═══ Input data

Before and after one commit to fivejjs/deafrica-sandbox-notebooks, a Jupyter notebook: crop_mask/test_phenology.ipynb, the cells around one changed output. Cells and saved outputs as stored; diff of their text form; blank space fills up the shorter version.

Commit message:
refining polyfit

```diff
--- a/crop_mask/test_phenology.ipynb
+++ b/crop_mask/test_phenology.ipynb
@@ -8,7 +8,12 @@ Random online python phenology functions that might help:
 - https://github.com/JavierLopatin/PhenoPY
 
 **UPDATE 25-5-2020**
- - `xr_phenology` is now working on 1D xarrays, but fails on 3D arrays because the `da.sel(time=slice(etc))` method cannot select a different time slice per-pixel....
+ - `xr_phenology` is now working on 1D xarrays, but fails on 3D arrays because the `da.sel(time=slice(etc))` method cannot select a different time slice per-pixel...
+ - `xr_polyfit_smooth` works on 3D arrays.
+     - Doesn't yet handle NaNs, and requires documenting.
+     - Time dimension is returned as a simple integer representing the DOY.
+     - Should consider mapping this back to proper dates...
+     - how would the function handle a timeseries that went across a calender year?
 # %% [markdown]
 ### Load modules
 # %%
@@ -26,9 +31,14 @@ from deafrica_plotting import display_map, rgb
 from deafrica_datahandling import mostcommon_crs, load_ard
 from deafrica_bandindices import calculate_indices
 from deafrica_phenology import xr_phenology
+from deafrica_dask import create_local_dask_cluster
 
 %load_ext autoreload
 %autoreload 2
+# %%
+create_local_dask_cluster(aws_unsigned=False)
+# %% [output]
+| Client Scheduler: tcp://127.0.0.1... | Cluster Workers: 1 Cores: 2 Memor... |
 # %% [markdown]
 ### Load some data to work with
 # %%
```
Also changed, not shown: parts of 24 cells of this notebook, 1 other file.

══════

● **What to produce**: Note how many lines in the data above contain "from", then state that number alone.

● **Reply to the task**: 5